Beta diversity

The means of all three forb beta diversity index values were significantly higher amongst sites than within sites (Table 2). B-3 had a significantly larger mean rank and sum of ranks than Brich (654 and 41 1821, compared with 607 and 382 609 respectively; Mann-Whitney U-test: p < 0.05), i.e., B-3 was a larger contributor to Bcc. This suggests that forb species turnover, or changes in forb species compositions across sites, is a more important factor in driving beta diversity amongst these grasslands than species richness differences across sites.

TABLE 2: Assessment of beta diversity across and within sites. Kruskal-Wallis H-test significance values for within site versus between site Bcc (overall beta diversity), B-3 (replacement of species between sites), and Brich (difference in species richness between sites) value comparisons.

The NODF value of the nestedness of plots was 27.90, which indicates a medium-to-low level of plot nestedness. Observed nestedness was, however, not randomly distributed and the null model nestedness value of 19.36 was significantly lower than the expected nestedness (p < 0.05 for both the Er and Ce models). The observed nestedness of the pooled site species compositions can therefore be attributed to ecological processes.
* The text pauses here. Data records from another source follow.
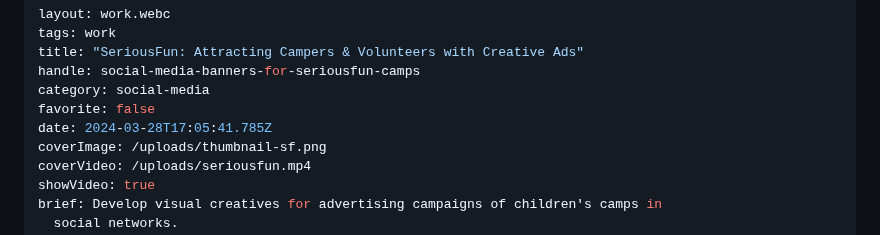
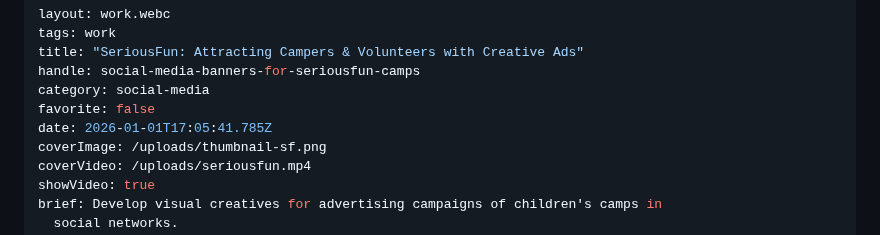
Before and after one commit to alexleonova/portfolio, a Markdown page: src/work/social-media-banners-for-seriousfun-camps.md, the part around the change. GitHub-like rendering.

Commit message:
Update Work “social-media-banners-for-seriousfun-camps”

```diff
--- a/src/work/social-media-banners-for-seriousfun-camps.md
+++ b/src/work/social-media-banners-for-seriousfun-camps.md
@@ -5,7 +5,7 @@ title: "SeriousFun: Attracting Campers & Volunteers with Creative Ads"
 handle: social-media-banners-for-seriousfun-camps
 category: social-media
 favorite: false
-date: 2024-03-28T17:05:41.785Z
+date: 2026-01-01T17:05:41.785Z
 coverImage: /uploads/thumbnail-sf.png
 coverVideo: /uploads/seriousfun.mp4
 showVideo: true
```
The NODF value of the nestedness of plots was 40.34, indicating a higher level of nestedness amongst the sites. This value was statistically significant for the Er model (p < 0.05), but not significant for the Ce model (p = 0.34), suggesting that the nestedness may be randomly derived (Jędrzejewska-Szmek & Zych 2013).

Drivers of species composition and species richness

Three principle components contributed 92.6% of the forb species’ composition variability (PC1 = 57.0%, PC2 = 24.3%, PC3 = 11.3%). All environmental variables were included within these three components, and all had eigenvalues higher than 0.4 (threshold for consideration as an important contributor) in at least one principle component (Ringner 2008). Hence, all the continuous environmental variables were used for further analysis.

Forb species composition differed significantly with altitude, mean temperature, mean rainfall, temperature seasonality, rainfall seasonality, reserve size, contiguous grassland patch size, distance to settlement, distance to the traditional medicine market, and reserve perimeter to area ratio (Table 3a). Combinations of altitude, aspect, mean temperature and rainfall seasonality had the highest correlations with the species Bray-Curtis similarity matrix (Table 3b). No significant correlation was found between distances between sites and their similarities (rho 0.027, p > 0.05).

TABLE 3A: The effect of environmental and anthropogenic variables on species composition variation between plots. One-way PERMANOVA output F scores, and P values for environmental and anthropogenic factors.
TABLE 3B: The effect of environmental and anthropogenic variables on species composition variation between plots .The top 10 best combination of variables (numbers as per Table 3a) which correlate with the species composition resemblance matrix and which indicate the best relationship between environmental change and species composition variaition.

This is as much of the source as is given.